| Exercise objective |
Return every line below in which "浏览器错误" appears.

══ Input data

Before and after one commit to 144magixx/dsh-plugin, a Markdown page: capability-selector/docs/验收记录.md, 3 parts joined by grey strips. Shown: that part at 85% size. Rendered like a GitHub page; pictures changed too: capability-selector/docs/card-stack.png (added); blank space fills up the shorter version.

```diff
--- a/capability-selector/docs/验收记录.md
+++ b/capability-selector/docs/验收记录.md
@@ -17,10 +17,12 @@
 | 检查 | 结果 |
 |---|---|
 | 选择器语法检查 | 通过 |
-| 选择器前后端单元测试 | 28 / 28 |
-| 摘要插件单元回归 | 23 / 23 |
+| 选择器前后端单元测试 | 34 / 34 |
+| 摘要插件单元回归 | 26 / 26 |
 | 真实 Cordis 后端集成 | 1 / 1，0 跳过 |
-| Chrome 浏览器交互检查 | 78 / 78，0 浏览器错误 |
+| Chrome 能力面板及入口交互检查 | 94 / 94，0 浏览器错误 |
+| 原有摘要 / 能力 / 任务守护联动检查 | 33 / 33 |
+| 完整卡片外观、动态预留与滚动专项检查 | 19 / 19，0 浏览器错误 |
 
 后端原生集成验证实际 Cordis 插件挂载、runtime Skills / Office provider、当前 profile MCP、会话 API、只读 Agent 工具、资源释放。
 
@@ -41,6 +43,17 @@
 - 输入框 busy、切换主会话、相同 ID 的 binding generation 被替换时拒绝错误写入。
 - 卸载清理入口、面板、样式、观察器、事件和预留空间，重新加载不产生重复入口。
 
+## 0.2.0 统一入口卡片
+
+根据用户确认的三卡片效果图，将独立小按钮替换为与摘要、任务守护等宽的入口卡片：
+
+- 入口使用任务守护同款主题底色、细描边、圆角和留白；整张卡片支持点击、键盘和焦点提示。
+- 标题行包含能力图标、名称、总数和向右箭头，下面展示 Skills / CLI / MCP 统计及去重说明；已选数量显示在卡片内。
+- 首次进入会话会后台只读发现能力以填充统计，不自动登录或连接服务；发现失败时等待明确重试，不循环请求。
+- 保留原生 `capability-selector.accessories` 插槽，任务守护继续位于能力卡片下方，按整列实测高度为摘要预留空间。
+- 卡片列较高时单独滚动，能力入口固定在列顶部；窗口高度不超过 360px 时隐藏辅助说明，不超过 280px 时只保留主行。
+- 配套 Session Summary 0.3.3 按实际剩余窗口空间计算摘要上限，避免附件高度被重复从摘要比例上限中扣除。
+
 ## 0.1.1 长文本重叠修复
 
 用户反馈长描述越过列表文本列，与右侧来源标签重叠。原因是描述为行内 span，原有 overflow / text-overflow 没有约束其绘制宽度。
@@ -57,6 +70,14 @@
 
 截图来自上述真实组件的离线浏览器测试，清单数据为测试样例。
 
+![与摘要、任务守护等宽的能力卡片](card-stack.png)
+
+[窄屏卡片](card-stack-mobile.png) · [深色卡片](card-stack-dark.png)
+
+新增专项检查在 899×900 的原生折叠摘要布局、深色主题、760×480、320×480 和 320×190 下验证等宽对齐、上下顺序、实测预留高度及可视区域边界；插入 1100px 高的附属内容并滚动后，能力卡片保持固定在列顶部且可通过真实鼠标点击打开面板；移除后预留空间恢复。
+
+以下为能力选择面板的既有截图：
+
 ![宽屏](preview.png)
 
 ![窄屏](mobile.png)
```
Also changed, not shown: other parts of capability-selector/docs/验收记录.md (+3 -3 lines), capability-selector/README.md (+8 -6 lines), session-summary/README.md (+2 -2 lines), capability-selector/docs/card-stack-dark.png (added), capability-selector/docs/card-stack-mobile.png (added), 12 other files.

════

| Answer area |
-| Chrome 浏览器交互检查 | 78 / 78，0 浏览器错误 |
+| Chrome 能力面板及入口交互检查 | 94 / 94，0 浏览器错误 |
+| 完整卡片外观、动态预留与滚动专项检查 | 19 / 19，0 浏览器错误 |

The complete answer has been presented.